- [Directions]:
In the material below, find all lines with the string "upscale" and copy them.

===== Dataset records =====

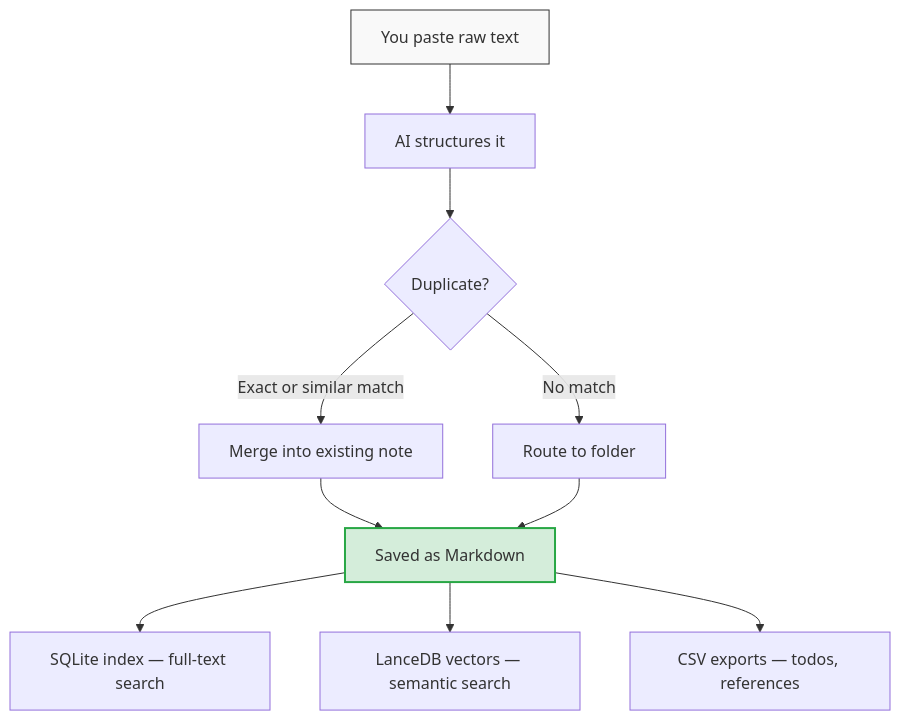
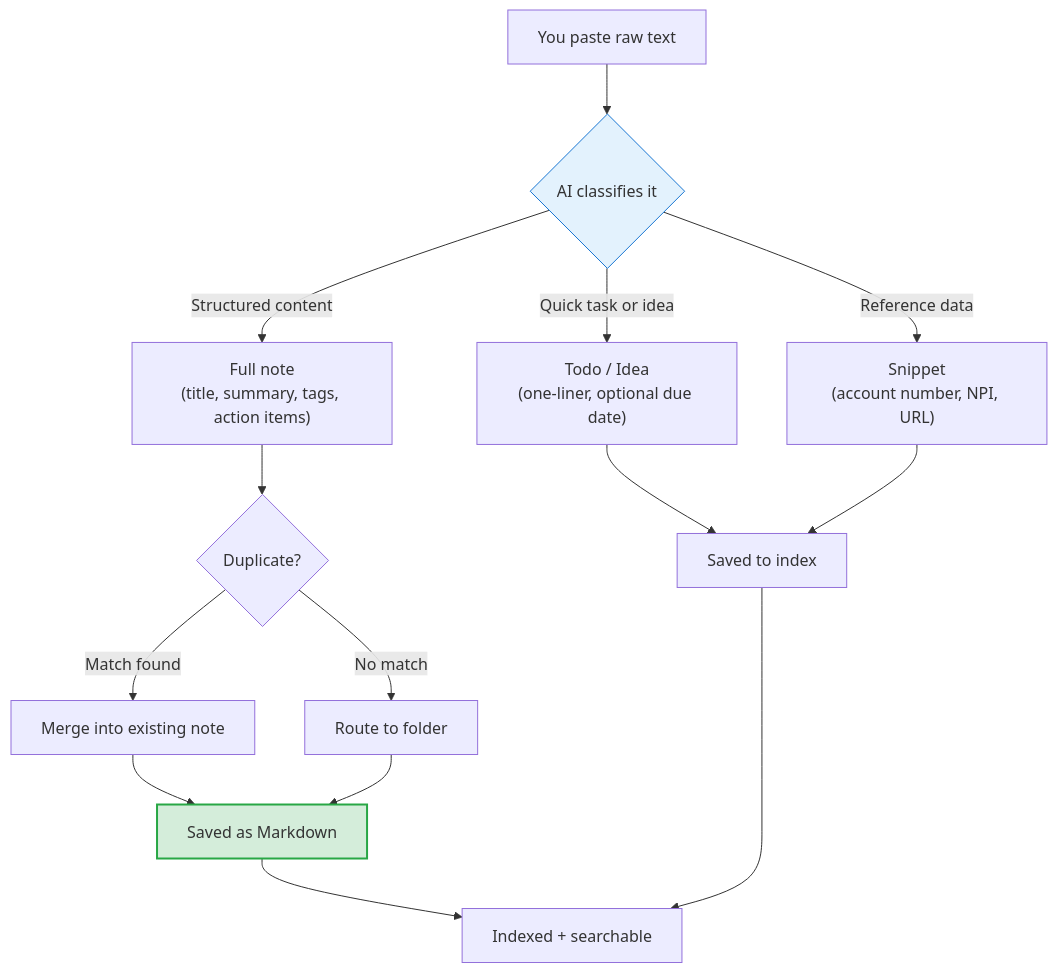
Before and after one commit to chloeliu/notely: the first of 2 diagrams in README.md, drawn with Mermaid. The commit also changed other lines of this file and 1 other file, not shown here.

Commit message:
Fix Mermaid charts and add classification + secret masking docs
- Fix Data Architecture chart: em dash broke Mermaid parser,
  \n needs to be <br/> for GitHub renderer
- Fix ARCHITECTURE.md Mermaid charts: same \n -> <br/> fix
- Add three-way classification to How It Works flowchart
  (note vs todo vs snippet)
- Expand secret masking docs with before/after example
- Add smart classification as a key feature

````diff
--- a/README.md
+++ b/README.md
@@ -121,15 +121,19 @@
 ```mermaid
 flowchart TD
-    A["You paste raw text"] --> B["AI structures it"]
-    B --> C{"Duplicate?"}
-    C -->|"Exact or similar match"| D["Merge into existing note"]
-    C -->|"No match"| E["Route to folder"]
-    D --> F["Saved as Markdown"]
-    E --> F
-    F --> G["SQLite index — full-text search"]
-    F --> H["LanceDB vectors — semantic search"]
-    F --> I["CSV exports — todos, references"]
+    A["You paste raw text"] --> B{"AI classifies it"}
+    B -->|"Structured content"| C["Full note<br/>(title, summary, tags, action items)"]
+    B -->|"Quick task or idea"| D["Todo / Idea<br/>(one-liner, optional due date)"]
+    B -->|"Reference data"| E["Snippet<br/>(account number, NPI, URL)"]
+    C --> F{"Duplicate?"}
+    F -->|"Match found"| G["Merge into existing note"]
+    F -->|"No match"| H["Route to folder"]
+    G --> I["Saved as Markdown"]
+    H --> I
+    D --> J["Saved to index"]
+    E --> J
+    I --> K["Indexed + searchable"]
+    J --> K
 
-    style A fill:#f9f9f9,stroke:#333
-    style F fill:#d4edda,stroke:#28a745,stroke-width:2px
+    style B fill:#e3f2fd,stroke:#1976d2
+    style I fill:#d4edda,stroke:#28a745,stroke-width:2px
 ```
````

=====
===== Dataset records =====

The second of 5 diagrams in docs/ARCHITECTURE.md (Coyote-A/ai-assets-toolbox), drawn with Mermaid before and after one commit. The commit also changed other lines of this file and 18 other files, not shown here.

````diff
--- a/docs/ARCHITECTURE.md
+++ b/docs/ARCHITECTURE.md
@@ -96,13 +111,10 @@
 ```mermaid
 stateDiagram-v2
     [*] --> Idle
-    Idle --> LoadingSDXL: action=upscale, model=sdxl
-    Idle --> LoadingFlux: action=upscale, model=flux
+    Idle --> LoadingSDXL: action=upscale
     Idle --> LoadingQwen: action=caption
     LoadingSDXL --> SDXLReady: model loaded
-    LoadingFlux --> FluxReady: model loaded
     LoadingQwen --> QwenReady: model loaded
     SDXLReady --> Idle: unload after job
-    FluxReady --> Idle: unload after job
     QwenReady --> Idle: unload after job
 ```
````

=====

- [Exercise solution]:
-    Idle --> LoadingSDXL: action=upscale, model=sdxl
-    Idle --> LoadingFlux: action=upscale, model=flux
+    Idle --> LoadingSDXL: action=upscale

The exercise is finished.